Since overnight oats don’t require cooking, they take time to soak in the liquid added to the jar or bowl. They are called “overnight” because they require 8 hours at a minimum to soak in the liquid. Steel-cut oats will take closer to 12 hours to soften up.
Should Overnight Oats be Warm or Cold
I personally love eating overnight oats cold, straight from the refrigerator. Some people, like them warm or even hot. This comes down to which you prefer – try it both ways and see how everyone in your family likes their oats.
Microwaving Overnight Oats
If you want to heat your overnight oats up quickly, you can put htem in the microwave for about a minute, then mix to combine and be sure they are heated all the way through.

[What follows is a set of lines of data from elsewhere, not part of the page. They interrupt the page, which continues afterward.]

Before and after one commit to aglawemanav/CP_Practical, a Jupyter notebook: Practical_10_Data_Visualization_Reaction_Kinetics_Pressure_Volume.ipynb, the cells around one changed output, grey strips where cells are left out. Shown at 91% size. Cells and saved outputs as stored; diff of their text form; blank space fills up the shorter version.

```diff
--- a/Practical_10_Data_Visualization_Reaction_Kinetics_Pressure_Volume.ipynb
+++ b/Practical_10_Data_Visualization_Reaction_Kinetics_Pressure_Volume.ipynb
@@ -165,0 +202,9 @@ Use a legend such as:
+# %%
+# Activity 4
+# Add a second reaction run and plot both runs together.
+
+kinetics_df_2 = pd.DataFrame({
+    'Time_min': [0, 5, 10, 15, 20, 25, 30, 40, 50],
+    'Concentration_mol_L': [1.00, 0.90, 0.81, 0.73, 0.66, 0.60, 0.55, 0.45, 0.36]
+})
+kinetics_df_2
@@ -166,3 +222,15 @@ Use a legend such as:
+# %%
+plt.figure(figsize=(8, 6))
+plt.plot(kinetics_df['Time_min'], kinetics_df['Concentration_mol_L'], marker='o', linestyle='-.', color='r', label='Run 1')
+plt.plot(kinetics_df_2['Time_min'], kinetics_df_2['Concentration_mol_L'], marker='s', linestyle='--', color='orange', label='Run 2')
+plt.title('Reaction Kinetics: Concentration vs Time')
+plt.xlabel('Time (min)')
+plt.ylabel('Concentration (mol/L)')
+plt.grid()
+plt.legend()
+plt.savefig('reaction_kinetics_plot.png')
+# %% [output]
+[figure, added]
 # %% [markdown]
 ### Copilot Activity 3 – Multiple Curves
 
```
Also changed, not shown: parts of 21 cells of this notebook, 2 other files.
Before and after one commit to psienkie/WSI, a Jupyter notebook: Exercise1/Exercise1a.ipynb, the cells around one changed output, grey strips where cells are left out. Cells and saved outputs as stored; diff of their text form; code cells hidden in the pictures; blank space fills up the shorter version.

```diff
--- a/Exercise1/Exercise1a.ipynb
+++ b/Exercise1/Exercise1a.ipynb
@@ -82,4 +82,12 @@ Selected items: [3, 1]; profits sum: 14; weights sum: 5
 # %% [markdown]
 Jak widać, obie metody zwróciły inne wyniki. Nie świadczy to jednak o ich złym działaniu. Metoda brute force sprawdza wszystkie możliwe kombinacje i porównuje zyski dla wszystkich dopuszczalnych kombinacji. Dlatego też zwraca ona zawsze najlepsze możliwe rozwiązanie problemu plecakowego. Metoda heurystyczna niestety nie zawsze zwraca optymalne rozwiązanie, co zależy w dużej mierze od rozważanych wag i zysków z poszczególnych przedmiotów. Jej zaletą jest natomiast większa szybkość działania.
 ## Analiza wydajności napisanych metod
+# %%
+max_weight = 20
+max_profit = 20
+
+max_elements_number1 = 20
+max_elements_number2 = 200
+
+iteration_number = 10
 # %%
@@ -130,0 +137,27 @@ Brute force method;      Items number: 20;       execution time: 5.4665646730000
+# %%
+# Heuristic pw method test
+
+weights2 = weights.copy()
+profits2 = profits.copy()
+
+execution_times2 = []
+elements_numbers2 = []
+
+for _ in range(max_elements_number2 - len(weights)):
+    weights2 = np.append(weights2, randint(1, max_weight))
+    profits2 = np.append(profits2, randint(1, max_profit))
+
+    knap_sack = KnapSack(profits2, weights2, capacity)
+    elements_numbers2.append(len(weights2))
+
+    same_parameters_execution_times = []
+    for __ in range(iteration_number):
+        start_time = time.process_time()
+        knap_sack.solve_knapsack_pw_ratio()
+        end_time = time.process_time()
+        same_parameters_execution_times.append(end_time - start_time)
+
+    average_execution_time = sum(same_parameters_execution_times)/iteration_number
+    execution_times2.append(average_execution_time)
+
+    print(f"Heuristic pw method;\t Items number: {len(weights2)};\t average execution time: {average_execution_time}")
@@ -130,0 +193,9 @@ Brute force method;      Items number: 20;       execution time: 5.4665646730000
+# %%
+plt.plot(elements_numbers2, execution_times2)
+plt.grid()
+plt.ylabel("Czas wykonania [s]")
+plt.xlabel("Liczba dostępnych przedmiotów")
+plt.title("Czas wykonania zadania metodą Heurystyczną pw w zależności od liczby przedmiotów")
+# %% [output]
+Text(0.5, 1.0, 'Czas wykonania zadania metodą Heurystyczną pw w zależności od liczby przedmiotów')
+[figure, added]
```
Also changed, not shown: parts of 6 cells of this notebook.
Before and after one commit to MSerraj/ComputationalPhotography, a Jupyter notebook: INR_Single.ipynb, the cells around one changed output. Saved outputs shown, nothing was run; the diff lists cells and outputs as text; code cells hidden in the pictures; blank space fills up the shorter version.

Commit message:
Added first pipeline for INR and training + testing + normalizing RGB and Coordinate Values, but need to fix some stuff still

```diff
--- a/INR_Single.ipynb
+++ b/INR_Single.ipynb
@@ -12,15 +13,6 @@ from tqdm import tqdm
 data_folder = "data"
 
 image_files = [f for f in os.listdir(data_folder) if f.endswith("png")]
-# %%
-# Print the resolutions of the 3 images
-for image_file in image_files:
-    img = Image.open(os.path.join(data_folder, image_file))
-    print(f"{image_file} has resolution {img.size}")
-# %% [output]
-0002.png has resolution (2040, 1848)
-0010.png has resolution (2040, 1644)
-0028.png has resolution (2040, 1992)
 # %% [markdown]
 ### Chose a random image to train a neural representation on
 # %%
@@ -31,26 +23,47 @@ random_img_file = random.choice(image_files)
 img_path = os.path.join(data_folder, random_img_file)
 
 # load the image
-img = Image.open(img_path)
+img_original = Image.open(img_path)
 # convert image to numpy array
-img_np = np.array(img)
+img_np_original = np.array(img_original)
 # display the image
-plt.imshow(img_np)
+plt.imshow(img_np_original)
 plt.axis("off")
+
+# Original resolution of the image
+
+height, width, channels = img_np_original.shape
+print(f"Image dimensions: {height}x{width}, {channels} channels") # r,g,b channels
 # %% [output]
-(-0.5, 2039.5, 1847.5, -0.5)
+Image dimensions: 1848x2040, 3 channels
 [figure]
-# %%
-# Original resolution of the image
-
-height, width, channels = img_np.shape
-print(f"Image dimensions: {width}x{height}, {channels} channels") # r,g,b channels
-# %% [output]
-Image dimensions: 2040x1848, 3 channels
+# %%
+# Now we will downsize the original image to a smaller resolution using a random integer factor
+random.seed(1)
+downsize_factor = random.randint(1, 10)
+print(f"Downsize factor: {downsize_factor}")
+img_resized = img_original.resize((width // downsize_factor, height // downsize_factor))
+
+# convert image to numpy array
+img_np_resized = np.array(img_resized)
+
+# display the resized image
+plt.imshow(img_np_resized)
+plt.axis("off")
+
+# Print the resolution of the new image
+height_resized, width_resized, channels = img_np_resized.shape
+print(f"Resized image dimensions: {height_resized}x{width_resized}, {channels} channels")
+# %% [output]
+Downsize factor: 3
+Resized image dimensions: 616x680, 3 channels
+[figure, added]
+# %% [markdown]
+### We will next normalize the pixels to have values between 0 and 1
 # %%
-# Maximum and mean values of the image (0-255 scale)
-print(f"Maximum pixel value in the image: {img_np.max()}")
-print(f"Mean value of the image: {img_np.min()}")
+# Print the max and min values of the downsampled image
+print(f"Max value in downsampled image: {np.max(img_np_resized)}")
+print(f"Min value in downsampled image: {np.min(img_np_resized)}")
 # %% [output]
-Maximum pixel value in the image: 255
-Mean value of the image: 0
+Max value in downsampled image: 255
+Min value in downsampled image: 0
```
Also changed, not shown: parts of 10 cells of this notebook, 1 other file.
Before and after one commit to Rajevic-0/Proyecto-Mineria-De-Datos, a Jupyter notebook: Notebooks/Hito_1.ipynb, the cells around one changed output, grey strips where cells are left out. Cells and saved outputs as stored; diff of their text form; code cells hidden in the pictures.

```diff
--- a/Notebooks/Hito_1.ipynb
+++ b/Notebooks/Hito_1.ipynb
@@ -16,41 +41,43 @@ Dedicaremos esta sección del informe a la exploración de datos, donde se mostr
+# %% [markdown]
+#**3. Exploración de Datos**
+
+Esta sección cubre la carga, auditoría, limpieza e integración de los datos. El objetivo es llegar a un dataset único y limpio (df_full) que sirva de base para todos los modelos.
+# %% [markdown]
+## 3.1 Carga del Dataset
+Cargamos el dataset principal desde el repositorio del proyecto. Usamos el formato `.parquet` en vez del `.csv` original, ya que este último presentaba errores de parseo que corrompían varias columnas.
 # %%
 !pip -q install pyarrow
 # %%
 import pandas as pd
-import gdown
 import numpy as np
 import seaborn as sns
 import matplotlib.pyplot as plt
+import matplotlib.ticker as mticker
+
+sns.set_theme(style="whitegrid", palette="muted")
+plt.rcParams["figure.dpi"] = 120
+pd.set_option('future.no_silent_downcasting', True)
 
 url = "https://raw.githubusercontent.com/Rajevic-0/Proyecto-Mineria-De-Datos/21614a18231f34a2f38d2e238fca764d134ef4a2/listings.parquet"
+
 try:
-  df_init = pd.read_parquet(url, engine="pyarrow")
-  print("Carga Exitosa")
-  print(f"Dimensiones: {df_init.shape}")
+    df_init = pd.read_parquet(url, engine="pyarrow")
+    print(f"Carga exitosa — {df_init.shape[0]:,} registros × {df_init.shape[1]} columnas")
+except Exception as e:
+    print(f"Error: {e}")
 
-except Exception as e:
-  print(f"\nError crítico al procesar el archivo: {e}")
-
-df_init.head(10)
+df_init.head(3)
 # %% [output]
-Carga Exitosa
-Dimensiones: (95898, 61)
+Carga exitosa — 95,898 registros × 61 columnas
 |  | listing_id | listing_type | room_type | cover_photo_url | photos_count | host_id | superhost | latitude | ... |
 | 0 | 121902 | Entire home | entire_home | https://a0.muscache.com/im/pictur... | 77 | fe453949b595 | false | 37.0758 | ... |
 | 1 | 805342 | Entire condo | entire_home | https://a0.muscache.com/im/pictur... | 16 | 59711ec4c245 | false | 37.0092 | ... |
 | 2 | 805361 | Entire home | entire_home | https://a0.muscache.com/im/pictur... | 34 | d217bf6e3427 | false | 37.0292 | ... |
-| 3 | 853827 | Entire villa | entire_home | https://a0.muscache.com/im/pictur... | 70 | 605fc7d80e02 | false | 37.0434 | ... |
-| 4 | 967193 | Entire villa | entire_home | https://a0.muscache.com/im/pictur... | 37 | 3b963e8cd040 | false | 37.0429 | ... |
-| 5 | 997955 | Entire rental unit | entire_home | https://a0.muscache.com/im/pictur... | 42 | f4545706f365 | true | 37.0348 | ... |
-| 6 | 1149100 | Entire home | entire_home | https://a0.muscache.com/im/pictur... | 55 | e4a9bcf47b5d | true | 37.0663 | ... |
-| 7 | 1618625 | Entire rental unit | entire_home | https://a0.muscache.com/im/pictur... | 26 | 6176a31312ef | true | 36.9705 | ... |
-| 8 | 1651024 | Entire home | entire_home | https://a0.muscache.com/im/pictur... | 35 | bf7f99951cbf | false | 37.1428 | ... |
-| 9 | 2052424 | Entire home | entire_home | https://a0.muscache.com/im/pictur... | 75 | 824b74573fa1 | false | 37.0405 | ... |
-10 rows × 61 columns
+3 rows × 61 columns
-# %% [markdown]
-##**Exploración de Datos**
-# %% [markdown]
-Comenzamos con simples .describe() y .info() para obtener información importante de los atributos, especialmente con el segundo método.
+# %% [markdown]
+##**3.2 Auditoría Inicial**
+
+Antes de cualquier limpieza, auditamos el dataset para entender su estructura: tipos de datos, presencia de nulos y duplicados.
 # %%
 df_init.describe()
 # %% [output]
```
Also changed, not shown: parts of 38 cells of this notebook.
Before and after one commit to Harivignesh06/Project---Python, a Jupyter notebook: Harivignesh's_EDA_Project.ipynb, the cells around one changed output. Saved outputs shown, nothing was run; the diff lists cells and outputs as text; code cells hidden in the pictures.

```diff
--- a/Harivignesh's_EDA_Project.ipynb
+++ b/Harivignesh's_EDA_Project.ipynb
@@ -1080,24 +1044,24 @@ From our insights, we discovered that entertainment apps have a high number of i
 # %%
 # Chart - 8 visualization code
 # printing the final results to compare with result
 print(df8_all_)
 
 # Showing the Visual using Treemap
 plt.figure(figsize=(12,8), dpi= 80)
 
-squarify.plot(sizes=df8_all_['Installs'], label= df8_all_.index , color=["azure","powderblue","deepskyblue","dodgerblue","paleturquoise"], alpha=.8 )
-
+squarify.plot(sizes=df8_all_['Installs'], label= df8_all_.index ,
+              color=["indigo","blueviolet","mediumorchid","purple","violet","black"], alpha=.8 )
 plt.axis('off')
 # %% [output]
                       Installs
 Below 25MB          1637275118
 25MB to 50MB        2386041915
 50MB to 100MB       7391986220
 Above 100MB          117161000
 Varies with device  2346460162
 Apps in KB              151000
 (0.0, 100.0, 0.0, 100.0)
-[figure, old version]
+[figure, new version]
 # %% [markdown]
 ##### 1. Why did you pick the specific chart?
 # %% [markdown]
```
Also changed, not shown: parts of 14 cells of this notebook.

What Else to Put in Steel-Cut Overnight Oats
What’s great about making oatmeal with overnight oats is that it’s a “base” for terrific add-ins. In this recipe, I use bananas but below are other ways you can customize your one-bowl meal.
Some of my favorite mix-ins:
- ground flaxseed, ½ teaspoon per serving
- honey or maple syrup, 1 teaspoon per serving
- hemp seeds, 1 teaspoon per serving
- chia seeds, ½ teaspoon per serving
- nut butter, 1 teaspoon per serving
- protein powder, 2 tablespoons per serving
- fresh fruit, ½ cup per serving
- dried fruit, 1 tablespoon per serving
- chopped nuts, 1 tablespoon per serving
Whether you add the add-ins before you refrigerate or after, the possibilities are endless!
For a simpler recipe that tastes like summer, try these Strawberries & Cream Overnight Steel-Cut Oats.
How to Make Bananas Foster Overnight Steel Cut Oats
The recipe below shows you how to make bananas foster overnight steel-cut oats in single-serve jars. However, you can make one big bowl of overnight oats as well. Here is how to make them:
- In a small saucepan, heat up butter or coconut oil over medium heat. Add bananas, vanilla, and cinnamon to the heated pan and begin to sauté until they begin to break down and juice out its natural sugars – about 2-3 minutes.
- Add maple syrup, stir to combine, and cook for another minute, remove from heat.
- Place ¼ cup of steel-cut oats, ½ teaspoon ground flax (optional), and ½ cup of milk inside each jar.
- Spoon bananas foster mixture into all the jars, mix with a spoon to combine, cover, and refrigerate for 8 hours or overnight.
- In the morning, eat cold, straight out of the jar, or warm up in the microwave if desired.